Even after adjusting for recent inflation, most workers are better off than they were three years ago, with real wages up by 2.9%. Remarkably, the income inequality that was a feature of the American economy for most of the past three decades narrowed a bit. Real wages for those in the bottom quartile rose by 6.3% while those at the top saw their inflation-adjusted earnings barely increase.

The continued strong economic performance, combined with easing inflation, has caused some consumer sentiment measures to improve. Starting in the middle of 2022, one of the most watched surveys, done by the University of Michigan, began to turn upward. Interestingly, Republicans, while consistently expressing more negativity about the economy than Democrats, began to feel better. Now, positive sentiment across all Americans is back to where it was when Biden took office.

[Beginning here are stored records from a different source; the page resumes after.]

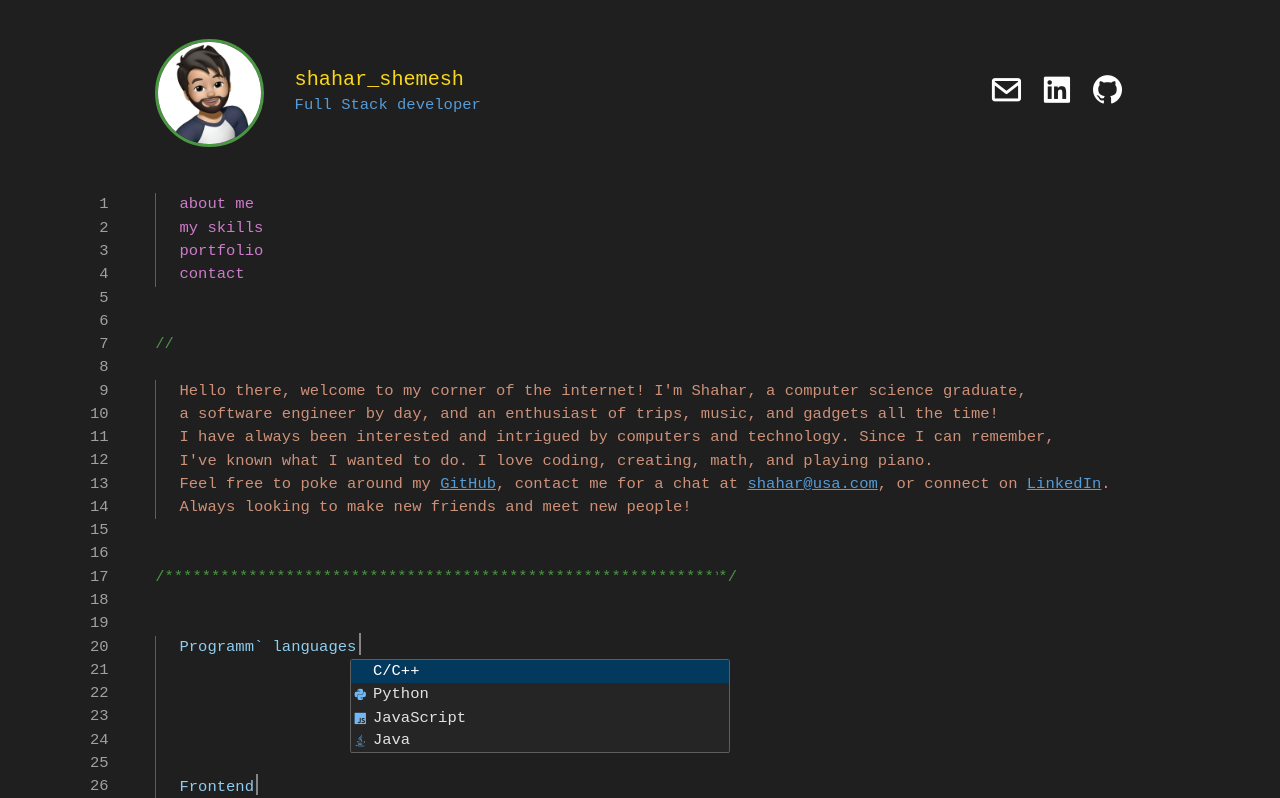
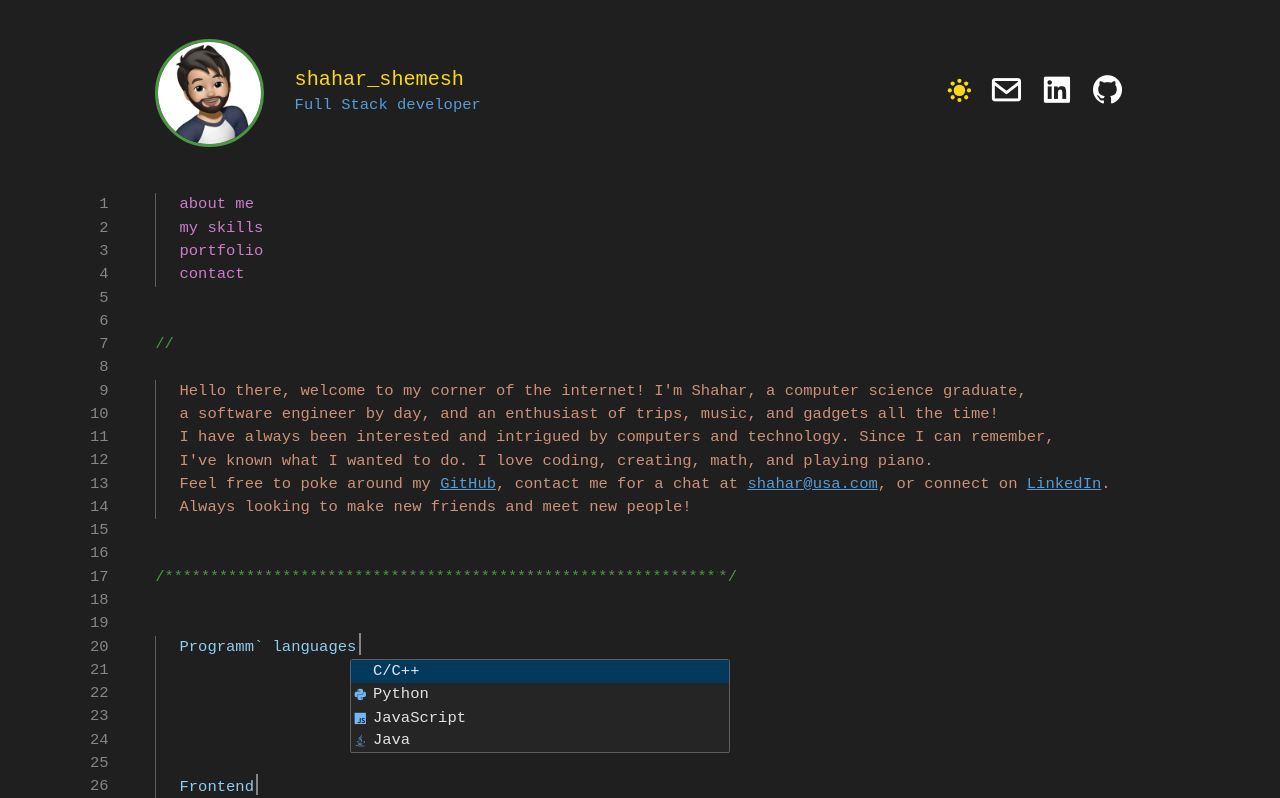
Before and after one commit to shahar-shemesh/editor-style-website, a React (Vite) app: page / in a window 1280 px wide. Shown: the part 8-806 px from the top of the page. Built offline with nearby package versions, Linux system fonts and the light colour scheme.

Commit message:
themeToggle

```diff
--- a/src/App.jsx
+++ b/src/App.jsx
@@ -7,6 +7,7 @@ import Navigation from './components/Navigation/Navigation.jsx';
 import Portfolio from './components/Portfolio/Portfolio.jsx';
 import Skills from './components/Skills/Skills.jsx';
 import LineNumbers from './components/LineNumbers/LineNumbers.jsx';
+
 
 function App() {
 
--- a/src/components/Divider/Divider.module.css
+++ b/src/components/Divider/Divider.module.css
@@ -1,8 +1,11 @@
 .divider {
   display: flex;
-  /* font-size: 16px; */
   color: var(--commentColor);
   width: 60%;
+  align-items: baseline;
+  p {
+    font-size: 0.97rem;
+  }
 }
 
 .divider>p {
@@ -17,4 +20,5 @@
     width: 100%;
   }
 
+
 }
--- a/src/components/Header/Header.jsx
+++ b/src/components/Header/Header.jsx
@@ -2,7 +2,7 @@
 import myEmojy from '/img/about-me.png';
 
 import classes from './Header.module.css';
-
+import ToggleTheme from './Theme/ToggleTheme';
 
 export default function Header() {
 
@@ -23,8 +23,8 @@ export default function Header() {
 
       </div>
 
-
       <div className={classes.contactButtons}>
+        <ToggleTheme />
         <a className={classes.platformLink} target='_blank' href="mailto:shahar@usa.com"><i className={`${classes.icon} bx bx-md bx-envelope`}></i></a>
         <a className={classes.platformLink} target='_blank' href="https://www.linkedin.com/in/shaharshemesh"><i className={`${classes.icon} bx bx-md bxl-linkedin-square`} ></i></a>
         <a className={classes.platformLink} target='_blank' href="https://github.com/shahar-shemesh"><i className={`${classes.icon} bx bx-md bxl-github`} ></i></a>
--- a/src/components/Header/Header.module.css
+++ b/src/components/Header/Header.module.css
@@ -46,7 +46,7 @@ header {
 }
 
 .platformLink {
-    color: #fff;
+    color: var(--platformColor);
 }
 
 
--- /dev/null
+++ b/src/components/Header/Theme/ToggleTheme.jsx
@@ -0,0 +1,37 @@
+import { useState, useEffect } from "react";
+import classes from './ToggleTheme.module.css';
+
+
+
+export default function ToggleTheme() {
+
+    const [theme, setTheme] = useState(false);
+
+    const body = document.querySelector("body");
+
+    useEffect(() => {
+        body.dataset.theme = theme ? "light" : "dark";
+    }, [theme]);
+
+    const changeTheme = () => setTheme((prevTheme) => !prevTheme);
+
+
+    return (
+        <a className={classes.themeToggle} tabIndex="0" onClick={changeTheme} onKeyDown={changeTheme}>
+
+            <div id="darkmode" role="button" tabIndex="0" >
+                <div className={classes.darkmode_icon}>
+                    <span className={classes.ray}></span>
+                    <span className={classes.ray}></span>
+                    <span className={classes.ray}></span>
+                    <span className={classes.ray}></span>
+                    <span className={classes.ray}></span>
+                    <span className={classes.ray}></span>
+                    <span className={classes.ray}></span>
+                    <span className={classes.ray}></span>
+                </div>
+            </div>
+
+        </a>
+    );
+};
--- /dev/null
+++ b/src/components/Header/Theme/ToggleTheme.module.css
@@ -0,0 +1,163 @@
+/* :root {
+    --moonColor: #1f1f1f;
+    --moonBackground: #fff;
+    --page-color-transition: all .5s ease, color .5s ease;
+} */
+
+[data-theme="dark"] {
+    --moonColor: #f9d81b;
+    --moonBackground: #1f1f1f;
+}
+
+.themeToggle {
+    z-index: 3;
+    cursor: pointer;
+    display: flex;
+    width: 1rem;
+    height: 1.5rem;
+    padding: 1rem 0.5rem;
+}
+
+#darkmode {
+    padding: 0.3rem 0.5rem;
+    cursor: pointer;
+    width: 2.5rem;
+    height: 2.5rem;
+    position: absolute;
+    margin: auto;
+    top: 0;
+    right: 0;
+    bottom: 0;
+    left: 0;
+    display: flex;
+    align-items: center;
+    justify-content: center;
+    transform: scale(3);
+}
+
+.darkmode_icon {
+    position: absolute;
+    width: 1.2rem;
+    height: 1.2rem;
+    border-radius: 0.6rem;
+    background: var(--moonColor);
+    transform-origin: center center;
+    transition: transform 0.75s ease-in-out, var(--page-color-transition);
+}
+
+.darkmode_icon::after {
+    position: absolute;
+    content: '';
+    width: 1rem;
+    height: 1rem;
+    left: 0.5rem;
+    bottom: 0.4rem;
+    border-radius: 0.6rem;
+    background: var(--moonBackground);
+    transform-origin: center center;
+    transition: transform 0.5s ease, left 0.25s ease, bottom 0.25s ease, var(--page-color-transition);
+}
+
+.darkmode_icon .ray {
+    position: absolute;
+    left: 0.385rem;
+    top: 0.385rem;
+    width: 0.45rem;
+    height: 0.45rem;
+    border-radius: 0.9rem;
+    background: var(--moonColor);
+    transform-origin: center;
+    transition: transform 0.5s ease-in-out, var(--page-color-transition);
+}
+
+.ray:nth-child(1) {
+    transform: rotate(45deg) translateX(0);
+}
+
+.ray:nth-child(2) {
+    transform: rotate(90deg) translateX(0);
+}
+
+.ray:nth-child(3) {
+    transform: rotate(135deg) translateX(0);
+}
+
+.ray:nth-child(4) {
+    transform: rotate(180deg) translateX(0);
+}
+
+.ray:nth-child(5) {
+    transform: rotate(225deg) translateX(0);
+}
+
+.ray:nth-child(6) {
+    transform: rotate(270deg) translateX(0);
+}
+
+.ray:nth-child(7) {
+    transform: rotate(315deg) translateX(0);
+}
+
+.ray:nth-child(8) {
+    transform: rotate(360deg) translateX(0);
+}
+
+[data-theme="dark"] {
+    & .darkmode_icon {
+        transform: scale(0.6);
+    }
+
+    & .darkmode_icon::after {
+        left: 1rem;
+        bottom: 0.5rem;
+        transform: scale(0);
+    }
+
+    & .ray:nth-child(1) {
+        transform: rotate(45deg) translateX(-16px);
+    }
+
+    & .ray:nth-child(2) {
+        transform: rotate(90deg) translateX(-16px);
+    }
+
+    & .ray:nth-child(3) {
+        transform: rotate(135deg) translateX(-16px);
+    }
+
+    & .ray:nth-child(4) {
+        transform: rotate(180deg) translateX(-16px);
+    }
+
+    & .ray:nth-child(5) {
+        transform: rotate(225deg) translateX(-16px);
+    }
+
+    & .ray:nth-child(6) {
+        transform: rotate(270deg) translateX(-16px);
+    }
+
+    & .ray:nth-child(7) {
+        transform: rotate(315deg) translateX(-16px);
+    }
+
+    & .ray:nth-child(8) {
+        transform: rotate(360deg) translateX(-16px);
+    }
+}
+
+
+
+@media only screen and (max-width: 600px) {
+    .themeToggle {
+        z-index: 3;
+        cursor: pointer;
+        display: flex;
+        width: 1rem;
+        height: 1rem;
+        margin: 0;
+        padding: 0.3rem 0.5rem 0.8rem 0.4rem;
+    }
+
+
+}
--- a/src/components/Portfolio/Card/Card.jsx
+++ b/src/components/Portfolio/Card/Card.jsx
@@ -4,7 +4,7 @@ import classes from './Card.module.css';
 export default function Card({ item }) {
 
     return (
-        <div className={classes.card}>
+        <div id='card' className={classes.card}>
 
             <div className={classes.image}>
                 <img src={item.src} />
--- a/src/components/Skills/Skills.module.css
+++ b/src/components/Skills/Skills.module.css
@@ -53,12 +53,12 @@
 }
 
 .stack {
-    background-color: #252526;
+    background-color: var(--tabColor);
     position: relative;
     left: 5rem;
     display: flex;
     flex-direction: column;
-    border: solid #5e5e5e;
+    border: solid var(--tabBorderColor);
     border-width: 0.1rem 0.1rem 0 0.1rem;
     border-radius: 3px;
 }
@@ -75,24 +75,24 @@
 
     >i {
         font-size: 0.97rem !important;
-        color: #72b8f7;
+        color: var(--skillIconColor);
         margin-left: 0.1rem;
     }
 
     &:first-child,
     &:first-child:hover {
-        background-color: #04395e;
-        color: #fff;
+        background-color: var(--skillItemBackgroundColor);
+        /* color: #fff; */
     }
 
     &:last-child {
-        border: solid #5e5e5e;
+        border: solid var(--tabBorderColor);
         height: 1.42rem;
         border-width: 0 0 0.1rem 0;
     }
 
     &:hover {
-        background-color: #2a2d2e;
+        background-color: var(--skillItemHoverColor);
     }
 }
 
--- a/src/index.css
+++ b/src/index.css
@@ -15,11 +15,22 @@
   --varColor: #8fcdef;
   --stringColor: #CE9178;
   --lineNumbersColor: #858585;
+  --lineNumbersColorFocus: #fff;
+  --leftLineColor: #5e5e5e;
+  --leftLineColorFocus: #b7b7b7;
   --numberColor: #B5CEA8;
   --logoNameColor: #f9d81b;
-  /* --functionColor: #dcdcaa; */
   --functionColor: #d8dcab;
   --navLinksColor: #cd7cc9;
+  --borderLineColor: #303030;
+  --caretColor: #fff;
+  --tabColor: #252526;
+  --tabBorderColor: #5e5e5e;
+  --skillItemBackgroundColor: #04395e;
+  --skillItemHoverColor: #2a2d2e;
+  --skillIconColor: #72b8f7;
+  --platformColor: #fff;
+
 
   /***** Main Font: *****/
   /* font-family: "Consolas", monospace; */
@@ -28,11 +39,107 @@
   line-height: 1.5rem;
   font-weight: 400;
 
-  color-scheme: light dark;
+  /* color-scheme: light dark; */
+  color-scheme: dark;
   color: rgba(255, 255, 255, 0.87);
 
   font-synthesis: none;
   text-rendering: optimizeLegibility;
+
+
+  --moonColor: #1f1f1f;
+  --moonBackground: #fff;
+  --page-color-transition: all .5s ease, color .5s ease;
+
+}
+
+
+
+
+/* @media (prefers-color-scheme: dark) {
+  :root {
+    --textColor: #D4D4D4;
+    --commentColor: #4a9741;
+    --pageBackgroung: #1f1f1f;
+    --selectionBackground: #264F78;
+    --keywordColor: #569CD6;
+    --varColor: #8fcdef;
+    --stringColor: #CE9178;
+    --lineNumbersColor: #858585;
+    --lineNumbersColorFocus: #fff;
+    --leftLineColor: #5e5e5e;
+    --leftLineColorFocus: #b7b7b7;
+    --numberColor: #B5CEA8;
+    --logoNameColor: #f9d81b;
+    --functionColor: #d8dcab;
+    --navLinksColor: #cd7cc9;
+    --borderLineColor: #303030;
+    --caretColor: #fff;
+    --tabColor: #252526;
+    --tabBorderColor: #5e5e5e;
+    --skillItemBackgroundColor: #04395e;
+    --skillItemHoverColor: #2a2d2e;
+    --skillIconColor: #72b8f7;
+    --platformColor: #fff;
+  }
+}
+
+@media (prefers-color-scheme: light) {
+  :root{
+    color: #000;
+  --textColor: #000;
+  --commentColor: #188018;
+  --pageBackgroung: #ffffff;
+  --selectionBackground: #264F78;
+  --keywordColor: #0000FF;
+  --varColor: #001080;
+  --stringColor: #A31515;
+  --lineNumbersColor: #237893;
+  --lineNumbersColorFocus: #0b226f;
+  --leftLineColor: #d3d3d3;
+  --leftLineColorFocus: #939393;
+  --numberColor: #098658;
+  --logoNameColor: #795E26;
+  --functionColor: #795E26;
+  --navLinksColor: #b71ede;
+  --borderLineColor: #eeeeee;
+  --caretColor: #000;
+  --tabColor: #f1f1f2;
+  --tabBorderColor: #d9d9d9;
+  --skillItemBackgroundColor: #dbeafb;
+  --skillItemHoverColor: #dbeafb;
+  --skillIconColor: #084587;
+  --platformColor: #1f1f1f;
+  }
+} */
+
+[data-theme="light"] {
+
+  /***** Main Colors: *****/
+  color: #000;
+  --textColor: #000;
+  --commentColor: #188018;
+  --pageBackgroung: #ffffff;
+  --selectionBackground: #264F78;
+  --keywordColor: #0000FF;
+  --varColor: #001080;
+  --stringColor: #A31515;
+  --lineNumbersColor: #237893;
+  --lineNumbersColorFocus: #0b226f;
+  --leftLineColor: #d3d3d3;
+  --leftLineColorFocus: #939393;
+  --numberColor: #098658;
+  --logoNameColor: #795E26;
+  --functionColor: #795E26;
+  --navLinksColor: #b71ede;
+  --borderLineColor: #eeeeee;
+  --caretColor: #000;
+  --tabColor: #f1f1f2;
+  --tabBorderColor: #d9d9d9;
+  --skillItemBackgroundColor: #dbeafb;
+  --skillItemHoverColor: #dbeafb;
+  --skillIconColor: #084587;
+  --platformColor: #1f1f1f;
 
 }
 
@@ -44,6 +151,9 @@ body {
   -moz-osx-font-smoothing: grayscale;
   cursor: text;
   overflow-x: hidden;
+  transition: transform 0.8s ease-in-out, var(--page-color-transition);
+
+
 }
 
 
@@ -60,41 +170,11 @@ body *::selection {
 /**************************************************************/
 
 
-/* section,
-nav {
-  position: relative;
-  margin: 1.5rem 0 1.5rem 0;
-
-  &::after {
-    content: "";
-    position: absolute;
-    top: 0;
-    bottom: 0;
-    left: 0;
-    border-right: 1px solid #5e5e5e;
-  }
-
-  div,
-  h1,
-  span,
-  section,
-  li,
-  p {
-
-    &::before {
-      display: inline-block;
-      content: "";
-      width: 1em;
-    }
-  }
-} */
-
-
 section,
 nav {
   position: relative;
   margin: 3rem 0 3rem 0;
-  border: solid #5e5e5e;
+  border: solid var(--leftLineColor);
   border-width: 0 0 0 1px;
   padding-left: 1.5rem;
   scroll-snap-align: start;
@@ -108,7 +188,7 @@ header {
 
 section:focus-within,
 nav:focus-within {
-  border: solid #b7b7b7;
+  border: solid var(--leftLineColorFocus);
   border-width: 0 0 0 1px;
 }
 
@@ -146,7 +226,8 @@ nav:focus-within {
       /* width: 0.5vw; */
       margin-left: -5rem;
       margin-right: 5rem;
-      color: #a0a0a0;
+      /* color: #a0a0a0; */
+      color: var(--lineNumbersColor);
       width: 2em;
       text-align: right;
     }
@@ -154,20 +235,36 @@ nav:focus-within {
 }
 
 #lines p:focus-within {
-  border: solid #303030;
+  border: solid var(--borderLineColor);
   border-width: 2px 0 2px 2px;
   margin: -1px;
 
   &::before {
-    color: #fff;
+    color: var(--lineNumbersColorFocus);
 
   }
 }
 
 [contenteditable] {
   outline: 0px solid transparent;
-  caret-color: #fff;
+  caret-color: var(--caretColor);
 }
+
+
+
+#card {
+  opacity: 0.4;
+  transition: all 0.3s;
+}
+
+
+#card.in-view {
+  transition-property: transform, opacity;
+  /* transition-duration: 1s; */
+  transition-timing-function: linear;
+  opacity: 1;
+}
+
 
 
 /************************************ responsive *************************/
```
Also changed, not shown: src/components/Portfolio/Portfolio.jsx (+24 -0 lines), index.html (line endings or trailing spaces).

For the most part, that has not translated into stronger public opinion polls regarding Biden’s handling of the economy. That has been puzzling to many commentators and political experts. The explanation may well be a lag effect. Over the last five months, Biden’s approval rating for his handling of the economy has risen to 47% from just 40% in October.